BEGIN

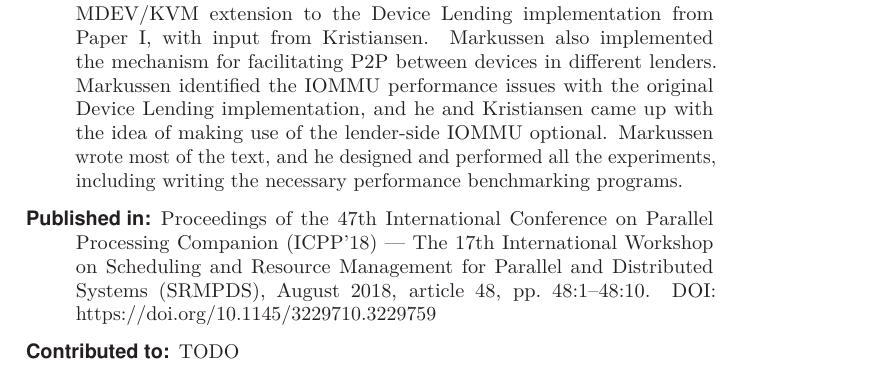
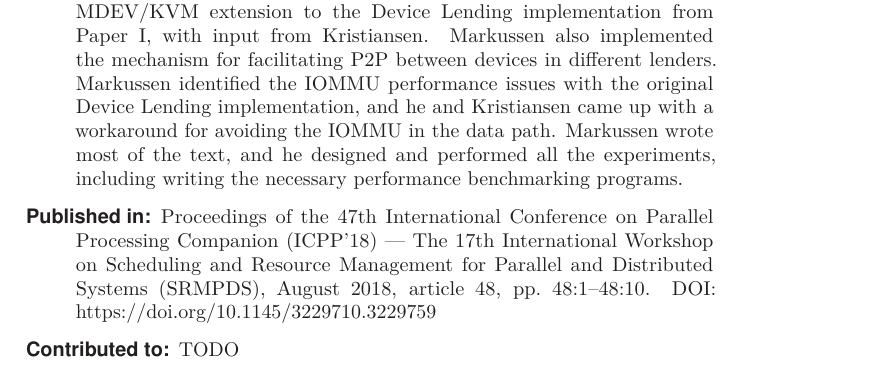
Before and after one commit to enfiskutensykkel/phd-thesis, a LaTeX thesis (main.tex, which reads sections/SRMPDS-2018.tex): part of page 41 of 81, cut so that both start at the same text. Compiled offline with pdfLaTeX.

Commit message:
Update on Overleaf.

```diff
--- a/sections/SRMPDS-2018.tex
+++ b/sections/SRMPDS-2018.tex
@@ -31,8 +31,7 @@
 		Markussen also implemented the mechanism for facilitating \acrshort{p2p} between devices
 		in different lenders.
 		%
-		Markussen identified the \acrshort{iommu} performance issues with the original Device~Lending implementation, and he and Kristiansen
-		came up with the idea of making use of the lender-side \acrshort{iommu} optional.
+		Markussen identified the \acrshort{iommu} performance issues with the original Device~Lending implementation, and he and Kristiansen came up with a workaround for avoiding the \acrshort{iommu} in the data path.
 		%
 		Markussen wrote most of the text, and he designed and performed all the experiments, including writing the necessary performance benchmarking programs.
 
```
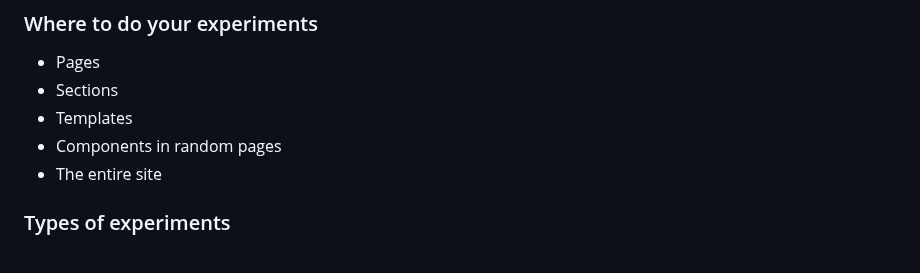
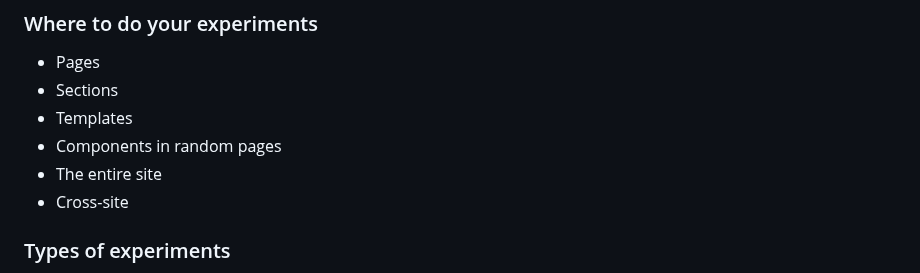
Before and after one commit to osvik/abrantes, a Markdown page: README.md, the part around the change. Rendered like a GitHub page.

Commit message:
Add cross-site to readme

```diff
--- a/README.md
+++ b/README.md
@@ -94,6 +94,7 @@ Used properly, **the flash of switching content is unnoticeable**. It does not b
 - Templates
 - Components in random pages
 - The entire site
+- Cross-site
 
 ### Types of experiments
 
```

END

* [ABOUT THIS EXERCISE] Without copying any picture, write out the entries exactly.

* [REPLY]
Before and after one commit to enfiskutensykkel/phd-thesis, a LaTeX thesis (main.tex, which reads sections/SRMPDS-2018.tex): part of page 41 of 81, cut so that both start at the same text. Compiled offline with pdfLaTeX.

Commit message:
Update on Overleaf.

```diff
--- a/sections/SRMPDS-2018.tex
+++ b/sections/SRMPDS-2018.tex
@@ -31,8 +31,7 @@
 		Markussen also implemented the mechanism for facilitating \acrshort{p2p} between devices
 		in different lenders.
 		%
-		Markussen identified the \acrshort{iommu} performance issues with the original Device~Lending implementation, and he and Kristiansen
-		came up with the idea of making use of the lender-side \acrshort{iommu} optional.
+		Markussen identified the \acrshort{iommu} performance issues with the original Device~Lending implementation, and he and Kristiansen came up with a workaround for avoiding the \acrshort{iommu} in the data path.
 		%
 		Markussen wrote most of the text, and he designed and performed all the experiments, including writing the necessary performance benchmarking programs.
 
```
Before and after one commit to osvik/abrantes, a Markdown page: README.md, the part around the change. Rendered like a GitHub page.

Commit message:
Add cross-site to readme

```diff
--- a/README.md
+++ b/README.md
@@ -94,6 +94,7 @@ Used properly, **the flash of switching content is unnoticeable**. It does not b
 - Templates
 - Components in random pages
 - The entire site
+- Cross-site
 
 ### Types of experiments
 
```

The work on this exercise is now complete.